> **YOUR INSTRUCTIONS**
Reproduce the listing in its entirety. Do not reproduce the pictures.

> **GIVEN DATA**
________________________

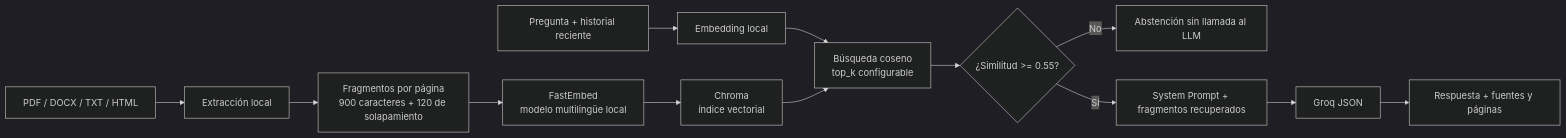
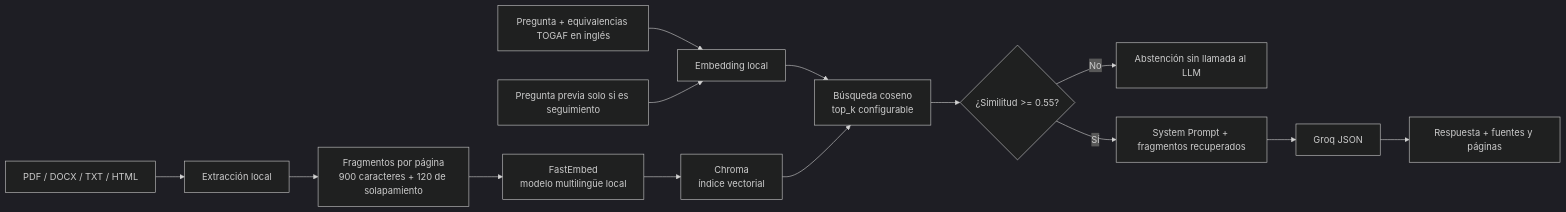
The diagram in README.md (SharonKarina/Tutor-TOGAF), drawn with Mermaid (dark theme) before and after one commit. The commit also changed other lines of this file and 4 other files, not shown here.

````diff
--- a/README.md
+++ b/README.md
@@ -29,15 +29,16 @@
 ```mermaid
 flowchart LR
     A[PDF / DOCX / TXT / HTML] --> B[Extracción local]
     B --> C[Fragmentos por página\n900 caracteres + 120 de solapamiento]
     C --> D[FastEmbed\nmodelo multilingüe local]
     D --> E[Chroma\níndice vectorial]
-    F[Pregunta + historial reciente] --> G[Embedding local]
+    F[Pregunta + equivalencias TOGAF en inglés] --> G[Embedding local]
+    X[Pregunta previa solo si es seguimiento] --> G
     G --> H[Búsqueda coseno\ntop_k configurable]
     E --> H
     H --> I{¿Similitud >= 0.55?}
     I -->|No| J[Abstención sin llamada al LLM]
     I -->|Sí| K[System Prompt + fragmentos recuperados]
     K --> L[Groq JSON]
     L --> M[Respuesta + fuentes y páginas]
 ```
````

________________________

> **EXPECTED OUTPUT**
The diagram in README.md (SharonKarina/Tutor-TOGAF), drawn with Mermaid (dark theme) before and after one commit. The commit also changed other lines of this file and 4 other files, not shown here.

````diff
--- a/README.md
+++ b/README.md
@@ -29,15 +29,16 @@
 ```mermaid
 flowchart LR
     A[PDF / DOCX / TXT / HTML] --> B[Extracción local]
     B --> C[Fragmentos por página\n900 caracteres + 120 de solapamiento]
     C --> D[FastEmbed\nmodelo multilingüe local]
     D --> E[Chroma\níndice vectorial]
-    F[Pregunta + historial reciente] --> G[Embedding local]
+    F[Pregunta + equivalencias TOGAF en inglés] --> G[Embedding local]
+    X[Pregunta previa solo si es seguimiento] --> G
     G --> H[Búsqueda coseno\ntop_k configurable]
     E --> H
     H --> I{¿Similitud >= 0.55?}
     I -->|No| J[Abstención sin llamada al LLM]
     I -->|Sí| K[System Prompt + fragmentos recuperados]
     K --> L[Groq JSON]
     L --> M[Respuesta + fuentes y páginas]
 ```
````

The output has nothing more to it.